Crows, highly intelligent and social birds, have exhibited behaviors that some observers interpret as resembling a form of funeral, or a ritual mourning of the dead. While this concept has drawn attention and speculation, there is no comprehensive scientific evidence in formal literature that definitively confirms crows hold funerals in the human sense.
How crows mourn their dead
Crows, renowned for their intelligence and adaptability, engage in a variety of complex social behaviors that mirror those of humans and other highly social animals. These behaviors include sophisticated communication, strong familial bonds, and communal activities. One of the most intriguing aspects of their social life is their response to death, which has led to the concept of “crow funerals“.
When a crow discovers a deceased member of its species, it often emits alarm calls or loud scolds to alert other crows in the vicinity. These vocalizations serve to rally the community and prompt them to investigate the cause of death. This behavior, known as mobbing, involves the crows gathering around the carcass and vocalizing in a manner that could be interpreted as mourning or concern.
Researchers have observed that during these gatherings, crows exhibit remarkable cognitive abilities. Their brains are hard at work, analyzing the situation and trying to discern if there is a threat that they need to be aware of. This process can take up to 15 to 20 minutes as the crows exchange information and assess the situation.
It’s important to note that these “funerals” are not merely social gatherings. They serve a practical purpose for the crows, allowing them to gather valuable information about potential dangers in their environment. This behavior highlights the intelligence and social complexity of these remarkable birds.
While these “funerals” are generally solemn affairs, researchers have occasionally observed behaviors that might be considered unusual. For example, there have been isolated instances of necrophilia, although this behavior is not a common feature of crow funerals and is not well understood.
Do crows really hold funerals?
While observations of crow behaviors resembling funerals exist, detailed scientific literature solely focused on this behavior might be limited. The exact motivations behind these behaviors in crows are still speculative and require further comprehensive research.
An important contribution to “corvid thanatology” comes from the researcher Kaeli Swift. An increasing number of crows have been observed to avoid areas where their fellow members have met their demise. However, the extent to which these experiences might help wild populations learn about new predators remains unclear.
In a series of experiments, Swift aimed to shed light on how wild American crows, Corvus brachyrhynchos, respond to the presence of dead conspecifics.
Her findings suggest that crows perceive dead conspecifics as a significant danger, similar to the observation of a predator. When exposed to dead crows or hawks, crows engaged in mobbing behavior and delayed their approach to food in the vicinity. Intriguingly, this response was not observed in another urban bird, the rock pigeon, Columba livia, when exposed to a similar stimulus.

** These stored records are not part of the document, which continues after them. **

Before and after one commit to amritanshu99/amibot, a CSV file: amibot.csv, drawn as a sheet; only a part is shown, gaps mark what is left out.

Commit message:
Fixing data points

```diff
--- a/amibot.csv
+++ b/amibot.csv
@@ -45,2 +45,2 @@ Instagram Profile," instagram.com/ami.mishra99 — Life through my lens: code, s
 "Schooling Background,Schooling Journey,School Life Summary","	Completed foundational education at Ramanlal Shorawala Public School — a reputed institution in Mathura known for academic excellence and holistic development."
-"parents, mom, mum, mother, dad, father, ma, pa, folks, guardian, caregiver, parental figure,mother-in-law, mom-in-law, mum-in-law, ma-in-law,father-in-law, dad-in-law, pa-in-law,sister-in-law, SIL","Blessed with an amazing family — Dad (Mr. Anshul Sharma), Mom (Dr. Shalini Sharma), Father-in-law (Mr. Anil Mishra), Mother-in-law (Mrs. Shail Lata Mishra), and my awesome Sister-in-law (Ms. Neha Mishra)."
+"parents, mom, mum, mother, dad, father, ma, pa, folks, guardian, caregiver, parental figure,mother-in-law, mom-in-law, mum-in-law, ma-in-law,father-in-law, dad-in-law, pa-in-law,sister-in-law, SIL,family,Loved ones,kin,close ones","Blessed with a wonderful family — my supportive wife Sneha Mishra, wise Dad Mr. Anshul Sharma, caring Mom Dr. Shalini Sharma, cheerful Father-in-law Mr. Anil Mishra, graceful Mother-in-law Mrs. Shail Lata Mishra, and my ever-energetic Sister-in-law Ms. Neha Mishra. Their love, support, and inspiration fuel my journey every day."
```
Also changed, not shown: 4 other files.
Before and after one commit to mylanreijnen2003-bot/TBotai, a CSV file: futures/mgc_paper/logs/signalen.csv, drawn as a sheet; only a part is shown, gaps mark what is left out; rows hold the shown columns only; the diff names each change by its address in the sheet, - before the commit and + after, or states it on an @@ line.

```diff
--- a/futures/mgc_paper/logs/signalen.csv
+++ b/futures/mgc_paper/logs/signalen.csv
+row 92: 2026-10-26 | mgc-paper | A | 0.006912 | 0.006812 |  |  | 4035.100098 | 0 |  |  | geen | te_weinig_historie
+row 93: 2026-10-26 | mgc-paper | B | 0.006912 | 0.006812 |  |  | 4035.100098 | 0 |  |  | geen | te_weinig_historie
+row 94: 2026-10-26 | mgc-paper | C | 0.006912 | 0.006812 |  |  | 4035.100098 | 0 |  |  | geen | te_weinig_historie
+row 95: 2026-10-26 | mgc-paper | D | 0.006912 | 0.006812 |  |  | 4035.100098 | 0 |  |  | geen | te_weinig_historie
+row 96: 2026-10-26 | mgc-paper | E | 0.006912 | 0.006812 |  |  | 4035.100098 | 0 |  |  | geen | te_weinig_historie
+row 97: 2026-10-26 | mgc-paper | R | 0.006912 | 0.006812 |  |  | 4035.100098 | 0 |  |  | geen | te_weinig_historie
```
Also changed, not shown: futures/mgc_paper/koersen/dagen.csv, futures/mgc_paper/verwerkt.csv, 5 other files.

Furthermore, Swift’s experiments showed that crows can quickly learn to associate humans with predators, dead conspecifics, or predators with dead conspecifics. After only one training event, crows remembered and reacted to humans who appeared to be complicit in these events, even up to 6 weeks later.
These findings not only support previous research indicating that crows learn and remember places associated with conspecific death, but also highlight their ability to recognize and respond to novel threats.